Whether you’re an experienced investor or a first-time landlord
looking to dip your toe into the market for the very first time, VAT can be a complex and often confusing issue. In this article, we’ll look at some of the ways in which VAT can affect the sale, purchase price and rental income of commercial property and provide some useful help and guidance on how to get the most out of your investment.
VAT Exemption on Commercial Property
Generally speaking, the sale or lease of a commercial property is exempt from VAT. That means you don’t have to pay input VAT on any purchase price or charge VAT on any subsequent sales or lettings. The only exceptions are:
- If you’re buying a property that is less than three years old, in which case VAT is applied at the standard rate of 20%.
- You elect to charge VAT on your property.

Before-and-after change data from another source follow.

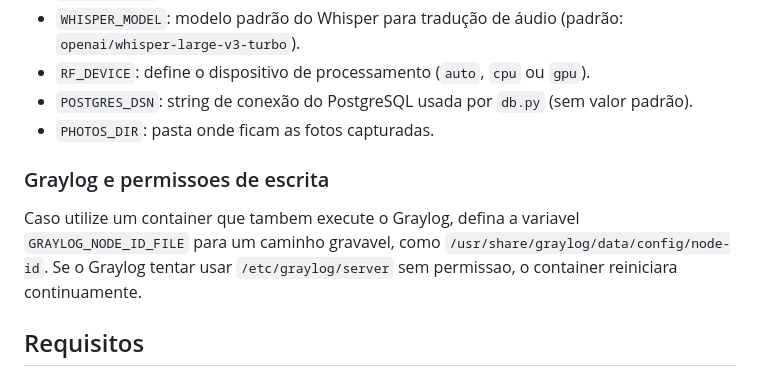
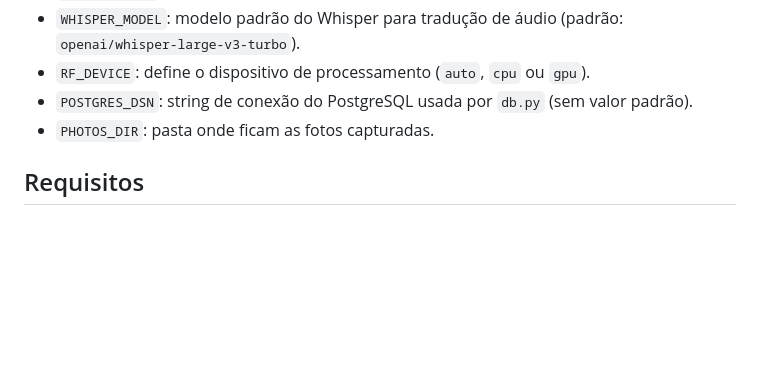
Before and after one commit to aXR6/Reconhecimento_Facial, a Markdown page: README.md, the part around the change. Rendered like a GitHub page; blank space fills up the shorter version.

```diff
--- a/README.md
+++ b/README.md
@@ -127,10 +127,6 @@ Copie o arquivo `.env.example` para `.env` e ajuste conforme necessário. Todas
 - `POSTGRES_DSN`: string de conexão do PostgreSQL usada por `db.py` (sem valor padrão).
 - `PHOTOS_DIR`: pasta onde ficam as fotos capturadas.
 
-### Graylog e permissoes de escrita
-Caso utilize um container que tambem execute o Graylog, defina a variavel `GRAYLOG_NODE_ID_FILE` para um caminho gravavel, como `/usr/share/graylog/data/config/node-id`. Se o Graylog tentar usar `/etc/graylog/server` sem permissao, o container reiniciara continuamente.
-
-
 ## Requisitos
 
 - Python 3
```
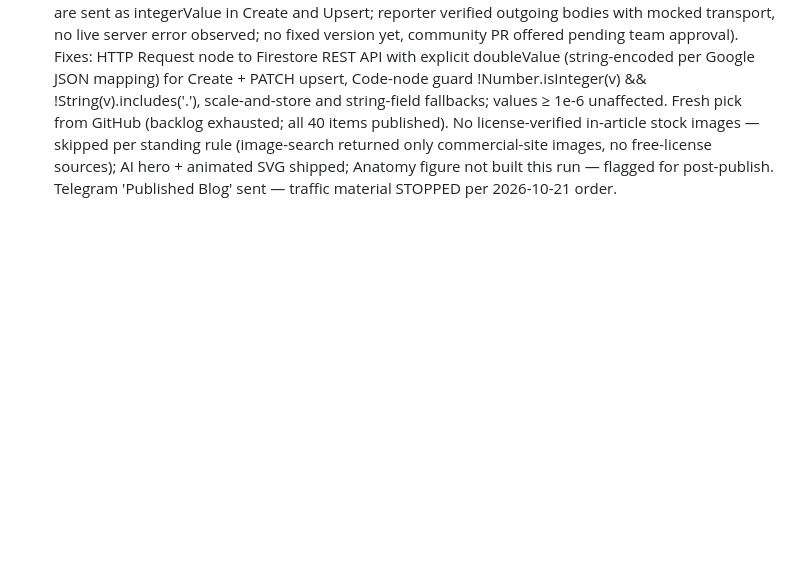
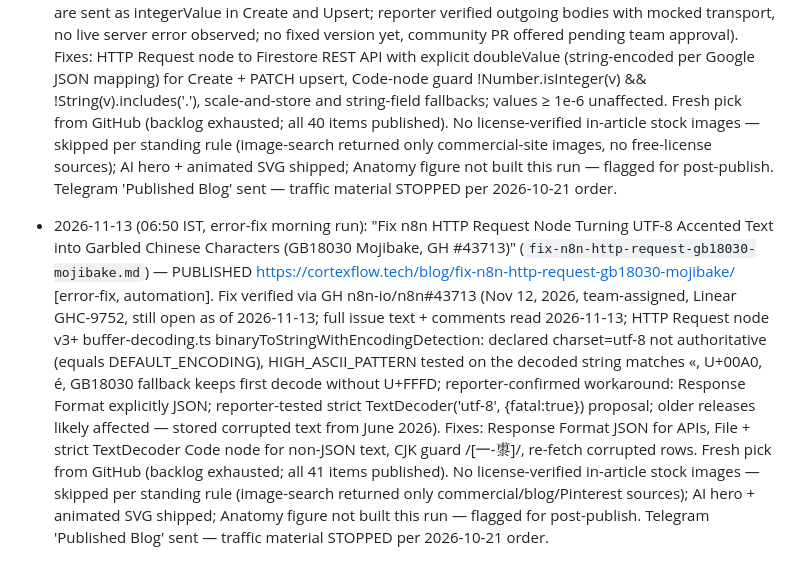
Before and after one commit to Aivoro-Solution/CortexFlow, a Markdown page: kb/pitched-topics.md, the part around one of its changes. Drawn GitHub-style; blank space fills up the shorter version.

```diff
--- a/kb/pitched-topics.md
+++ b/kb/pitched-topics.md
@@ -227,3 +228,5 @@ Topics already pitched in #blog-topics or published — never pitch these again.
 - 2026-11-12 (06:50 IST, error-fix morning run): "Fix n8n 'Building Workflow Dependency Index' Stuck Forever After Upgrade (GH #40246)" (`fix-n8n-dependency-index-rebuild-loops-forever.md`) — PUBLISHED https://cortexflow.tech/blog/fix-n8n-dependency-index-rebuild-loops-forever/ [error-fix, automation]. Fix verified via GH n8n-io/n8n#40246 (Oct 4, 2026, team-assigned, still open as of 2026-11-12; upgrade 2.10.4 → 2.41.6, startup "Building workflow dependency index..." never finishes, main + Postgres ~45-50% CPU for 14+ hours, no error; root cause: stale draft workflow_dependency rows indexVersionId=1 AND workflowVersionId > versionCounter can never be replaced by v2 indexer, loop until LOOP_LIMIT 1,000,000,000; trigger: import:workflow of stale export moving versionCounter backwards; reporter-confirmed fix: DELETE of the stale rows, rebuild re-inserts and finishes within seconds; diagnostic SQL + pg_stat_activity pattern included). Fresh pick from GitHub (backlog exhausted; all 39 items published). No license-verified in-article stock images — skipped per standing rule (image-search returned only commercial-site images); AI hero + animated SVG shipped; Anatomy figure not built this run — flagged for post-publish. Telegram 'Published Blog' sent — traffic material STOPPED per 2026-10-21 order.
 
 - 2026-11-12 (18:50 IST, error-fix evening run): "Fix n8n Firestore Node Saving Tiny Decimals as Integers (Silent Data Corruption, GH #40249)" (`fix-n8n-firestore-small-decimals-integer-value.md`) — PUBLISHED https://cortexflow.tech/blog/fix-n8n-firestore-small-decimals-integer-value/ [error-fix, automation]. Fix verified via GH n8n-io/n8n#40249 (Oct 5, 2026, still open as of 2026-11-12; full issue text read 2026-11-12; Firestore node v1.1 jsonToDocument() uses value.toString().indexOf('.') to pick integer vs double, (1e-7).toString() is "1e-7" with no dot, so single-digit-mantissa fractions below 1e-6 are sent as integerValue in Create and Upsert; reporter verified outgoing bodies with mocked transport, no live server error observed; no fixed version yet, community PR offered pending team approval). Fixes: HTTP Request node to Firestore REST API with explicit doubleValue (string-encoded per Google JSON mapping) for Create + PATCH upsert, Code-node guard !Number.isInteger(v) && !String(v).includes('.'), scale-and-store and string-field fallbacks; values ≥ 1e-6 unaffected. Fresh pick from GitHub (backlog exhausted; all 40 items published). No license-verified in-article stock images — skipped per standing rule (image-search returned only commercial-site images, no free-license sources); AI hero + animated SVG shipped; Anatomy figure not built this run — flagged for post-publish. Telegram 'Published Blog' sent — traffic material STOPPED per 2026-10-21 order.
+
+- 2026-11-13 (06:50 IST, error-fix morning run): "Fix n8n HTTP Request Node Turning UTF-8 Accented Text into Garbled Chinese Characters (GB18030 Mojibake, GH #43713)" (`fix-n8n-http-request-gb18030-mojibake.md`) — PUBLISHED https://cortexflow.tech/blog/fix-n8n-http-request-gb18030-mojibake/ [error-fix, automation]. Fix verified via GH n8n-io/n8n#43713 (Nov 12, 2026, team-assigned, Linear GHC-9752, still open as of 2026-11-13; full issue text + comments read 2026-11-13; HTTP Request node v3+ buffer-decoding.ts binaryToStringWithEncodingDetection: declared charset=utf-8 not authoritative (equals DEFAULT_ENCODING), HIGH_ASCII_PATTERN tested on the decoded string matches «, U+00A0, é, GB18030 fallback keeps first decode without U+FFFD; reporter-confirmed workaround: Response Format explicitly JSON; reporter-tested strict TextDecoder('utf-8', {fatal:true}) proposal; older releases likely affected — stored corrupted text from June 2026). Fixes: Response Format JSON for APIs, File + strict TextDecoder Code node for non-JSON text, CJK guard /[一-鿿]/, re-fetch corrupted rows. Fresh pick from GitHub (backlog exhausted; all 41 items published). No license-verified in-article stock images — skipped per standing rule (image-search returned only commercial/blog/Pinterest sources); AI hero + animated SVG shipped; Anatomy figure not built this run — flagged for post-publish. Telegram 'Published Blog' sent — traffic material STOPPED per 2026-10-21 order.
```
Also changed, not shown: other parts of kb/pitched-topics.md (+1 -0 lines).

The second example may seem like an unusual step, but if a property is exempt from VAT you’ll be unable to recover VAT incurred on any related costs. And if you’re buying a brand new property or embarking on a large-scale renovation project these could be fairly substantial. That’s why, in certain circumstances, investors choose to waive their exemption and charge VAT on their property.
Opting to Charge VAT
As a vendor or a landlord, you have the option to charge VAT on your property, allowing you to recoup certain losses on things like purchase price, renovation costs or ongoing expenses. While in some instances, this may prove the best, most lucrative option, it’s not something to be taken lightly. Once you opt to charge tax on your property, the decision is set in stone, and with very few exceptions this can only be revoked following a 20-year term. With that in mind, it’s imperative to think long and hard before making such a far-reaching decision. Here are some key points to consider:
If you decide to tax your property:
- You’ll be able to recover input VAT on the purchase price of any new commercial property that is less than three years old - as much as £100,000 on a £500,000 building.
- You’ll be able to recoup VAT for all renovations and refurbishments, along with any professional fees and ongoing expenses.
On the other hand:
- Once you elect to tax your property, you’ll be required to charge VAT on any subsequent rental, lease or sale, which may discourage potential buyers and tenants, making the property harder to market.
If you’re thinking of purchasing a commercial property, it’s worth remembering that the option to tax is tied to the vendor rather than the property itself. Once a building changes hands, it’s up to the new owner to decide whether or not to tax the property.
Transfer of Going Concern
If you’re buying or selling a commercial property with tenants already in place or with an existing lease, this may be classed as a Transfer of Going Concern (TOGC), meaning the purchase price and any subsequent rent will be exempt from VAT. This applies even if the property is less than three years old or the current owner has opted to charge VAT on the building. There are certain conditions that need to be met in order for a commercial property to qualify as a TOGC:
- The building is being sold with an existing lease and/or tenants in situ and the buyer intends to honour that lease and continue to run the property as a rental business.
- Where the seller is VAT registered and has opted to charge VAT on the property the buyer must do likewise, informing HMRC of his or her intentions by the date of transfer.
Speak to the Professionals
When it comes to buying, selling and letting commercial property, VAT can be a thorny issue. Here, at Wisteria, our specialist property accountants
can advise you on the pros and cons of taxing your property, provide pertinent information on TOGC and ensure you get the most out of your investment. Contact us
for more information.